The bike’s probably the most straightforward discipline to tick off. While 10km may sound a long way, many people can cover that distance in a short space of time on their old mountain bike. A flat course also makes it easier.
The run’s often of greatest trepidation, being the final discipline. However, most of us have some jogging experience, ensuring the majority can run non-stop for 20-30 mins – aka the distance of a supersprint tri.
Using the 20-30min rule is a useful rule of thumb: can you swim, bike or run for 20-30mins? If you can in each of the disciplines, you’re arguably in good enough shape to give a triathlon a go. It’s simply a matter of completing a few weeks of training and acclimatising to the idea that you must run off the bike.
Training for your first supersprint should ideally include two sessions of each discipline per week and a rest day. Each of these sessions should last 20-30mins and you may go longer at the weekend. You could even try and bike in the morning and complete a run in the afternoon.
About two weeks before your race, try a 15-20min bike with a 5-10min run straight after. See how that feels. You’re taking steps to become a triathlete.
What about longer-distance triathlons?
As you climb further up the triathlon tree, your training will become more focussed. The crucial part of all of this is to build your confidence to know you can get around the course. For many, that will be completing the distance of each event. Here are a few guidelines to conquer your chosen race distance…
How fit do you have to be to do a sprint-distance triathlon?
You should be comfortable training up to 75% of standard-distance triathlon in each of the disciplines. As standard-distance is a 1.5km swim, 40km bike and 10km run, we’re talking a 1.125km swim, 30km bike and 7.5km run. If you can, you’ll certainly have the fitness to put it all together in an event.
How fit do you have to be to do standard and middle-distance triathlons?
These can be trained for by following a good club programme – two swim sessions, two to three run sessions (one interval) and two to three bike sessions. A weekend ride of 2-3hrs is plenty to get you around a standard-distance ride and would just about get you around a 90km route (middle-distance bike).
Training in a club environment, if you can, will provide you with the required fitness to complete a middle distance or standard distance event. The swim’s essentially the same distance, but the bike and the runs are more than double. If you can ride for 40km in a standard-distance triathlon, with some regular longer rides of 3hrs, you’ll build your cycling legs to ride 90km comfortably. The same with the run: if you can do an hour of intervals with the club on a Tuesday night, you can probably do a longer steady run of 21.1km.
How fit do you have to be to do an Ironman triathlon?
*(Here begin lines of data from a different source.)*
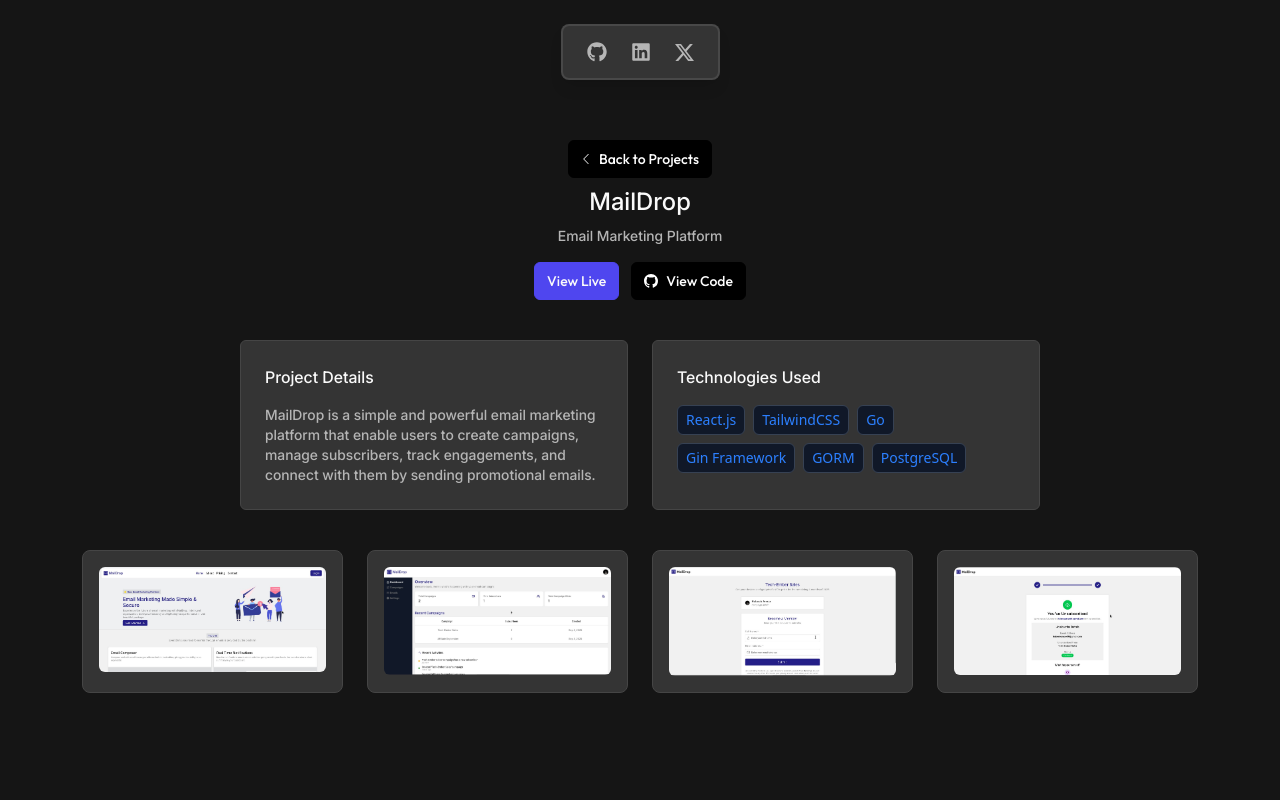
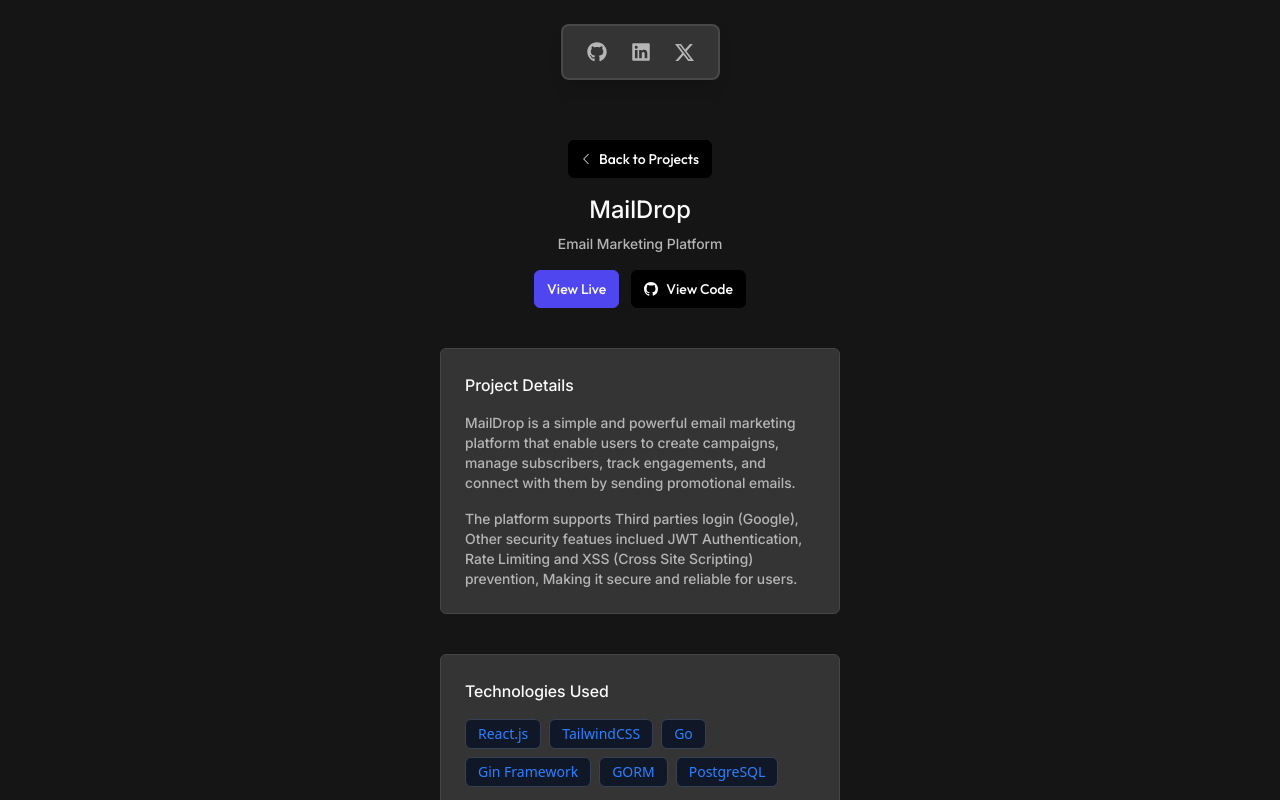
Before and after one commit to Habeebamoo/Portfolio, a React (Vite) app: page /projects/maildrop in a window 1280 px wide. Shown: the top 800 px of the page. Built offline with nearby package versions, Linux system fonts and the light colour scheme.

Commit message:
updated buttons & links

```diff
--- a/src/components/Main.tsx
+++ b/src/components/Main.tsx
@@ -34,7 +34,7 @@
       <div className="mt-30">
         <div className="py-8 px-2 rounded-md w-[90%] md:w-[500px] mx-auto" data-aos="slide-up">
           <h1 className="text-accent font-outfit text-lg">About Me</h1>
-          <p className="text-sm text-muted font-inter mt-4">I'm Habeeb Amoo, a 17 year old software developer from Nigeria who enjoys turning ideas into working applications. With 2+ years hands on experience, i like building end-to-end products from designing user expeiences to creating reliable systems behind the scenes.</p>
+          <p className="text-sm text-muted font-inter mt-4">I'm Habeeb Amoo, a 17 year old software developer from Nigeria who enjoys turning ideas into working applications. With 2+ years hands on experience, i build end-to-end products from designing user expeiences to creating reliable systems behind the scenes.</p>
           <p className="text-sm text-muted font-inter mt-3">I'm always learning, experimenting and improving the way i approach problems</p>
         </div>
       </div>
@@ -111,7 +111,7 @@
       </div>
 
       <h1 className="text-accent text-center font-inter text-2xl mt-30">Let's Work Together</h1>
-      <div className="p-6 bg-box border-1 border-border rounded-lg w-[90%] md:w-[500px] mx-auto mt-6 mb-10">
+      <div className="p-6 bg-box border-1 border-border rounded-lg w-[90%] md:w-[500px] mx-auto mt-6 mb-20">
         <h1 className="font-inter text-accent text-xl">Send a Message</h1>
         <p className="text-muted font-inter text-sm py-2">I'm always interested in new opportunities and exciting projects. Whether you need a complete website or want to discuss a potential collaboration, I'd love to hear from you</p>
         <form className="mt-5">
--- a/src/index.css
+++ b/src/index.css
@@ -44,7 +44,7 @@
 }
 
 @utility btn-lang {
-  @apply bg-gray-900 text-blue-500 py-1 px-2 rounded-md border-1 border-gray-700;
+  @apply bg-gray-900 text-blue-500 py-1 px-3 rounded-md border-1 border-gray-700;
 }
 
 @theme {
--- a/src/pages/projects/MailDrop.tsx
+++ b/src/pages/projects/MailDrop.tsx
@@ -13,6 +13,14 @@
     navigate("/")
   }
 
+  const viewLive = () => {
+    window.location.href= "https://maildrop.netlify.app"
+  }
+
+  const viewRepo = () => {
+    window.location.href= "https://github.com/Habeebamoo/MailDrop"
+  }
+
   return (
     <main className="bg-primary p-5">
       <div className="mt-30 md:flex-center md:flex-col">
@@ -20,28 +28,30 @@
           <SlArrowLeft size={10} />
           <span>Back to Projects</span>
         </button>
-        <h1 className="text-accent font-inter text-2xl mt-2">MailDrop</h1>
+        <h1 className="text-accent font-inter text-2xl mt-4">MailDrop</h1>
         <p className="text-muted text-sm font-inter mt-2">Email Marketing Platform</p>
         <div className="flex-start gap-3 mt-4">
-          <button className="btn-secondary text-sm font-outfit flex-center gap-2">
+          <button onClick={viewLive} className="btn-secondary text-sm font-outfit flex-center gap-2">
             <span>View Live</span>
           </button>
-          <button className="btn-primary text-sm font-outfit flex-center gap-2">
+          <button onClick={viewRepo} className="btn-primary text-sm font-outfit flex-center gap-2">
             <BsGithub />
             <span>View Code</span>
           </button>
         </div>
       </div>
 
-      <div className="grid grid-cols-1 md:grid-cols-2 gap-6 w-[95%] lg:w-[800px] mx-auto mt-10">
-        <div className="bg-box border-1 border-border p-6 rounded-md">
+      <div className="bg-box border-1 border-border p-6 rounded-md w-[90%] md:w-[400px] mx-auto mt-10">
         <h1 className="font-inter text-accent">Project Details</h1>
         <p className="text-sm text-muted font-inter mt-4">
           MailDrop is a simple and powerful email marketing platform that enable users to create campaigns, manage subscribers, track engagements, and connect with them by sending promotional emails.
         </p>
+        <p className="text-sm text-muted font-inter mt-4">
+          The platform supports Third parties login (Google), Other security featues inclued JWT Authentication, Rate Limiting and XSS (Cross Site Scripting) prevention, Making it secure and reliable for users.
+        </p>
       </div>
 
-        <div className="bg-box border-1 border-border p-6 rounded-md">
+      <div className="bg-box border-1 border-border p-6 rounded-md w-[90%] md:w-[400px] mx-auto mt-10">
         <h1 className="text-accent font-inter">Technologies Used</h1>
         <div className="text-sm flex-start flex-wrap mt-4 gap-2">
           <div className="btn-lang">React.js</div>
@@ -50,7 +60,6 @@
           <div className="btn-lang">Gin Framework</div>
           <div className="btn-lang">GORM</div>
           <div className="btn-lang">PostgreSQL</div>
-          </div>
         </div>
       </div>
 
```
Lines whose indentation alone changed are shown as unchanged.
Ironman is its own beast. Due to the longer distances, it requires a dedicated training plan, and there’s certainly a shift from a club or hobby environment to a more structured training plan. Time will be the biggest obstacle. Do you have enough time to do regular 4-7hr bike rides? Swimming is longer, but if you have regular club or 1hr swim sessions through the week, the swim should take care of itself with a couple of longer swims in the lead-up to the race. The run can be approached very differently if you’re planning to just reach the finish line. Focus on being able to ride effectively and then schedule an effective run-walk routine. For long-course training, there becomes a point through the programme where you realise your typical sessions become half-distance (e.g. your steady run becomes 18-25km). At that point, I believe you’re ready to do an Ironman.
So how fit do you need to be to become a triathlete? The reality is if you can swim, bike and run, you probably have the fitness already to sign up and complete one, just be realistic about deciding the distance for you and work up through the different levels slowly.
You’ll find yourself in an inclusive and exciting group of people. Going for the longer distances may require more specific training, or joining a triathlon club, but that’s also a way to meet new like-minded people and enjoy some great tips on training, kit and routes. As you increase the distances, available time to train becomes a more significant limitation on your performance. Still, you’ll notice that the consistency of training is crucial in improving your fitness safely.
If you want to be competitive or you come from a competitive sporting background, you may wish to follow a more structured triathlon training plan or work with a triathlon coach. Both will offer a shortcut to success, but then we start comparing the differences between completing or competing in a triathlon. That is for another time.
Whatever you decide to do, we urge you to take the plunge and join the triathlon community: you’ll love it!
Philip Hatzis is a BTF Level 3 qualified coach and founder and head coach of Tri Training Harder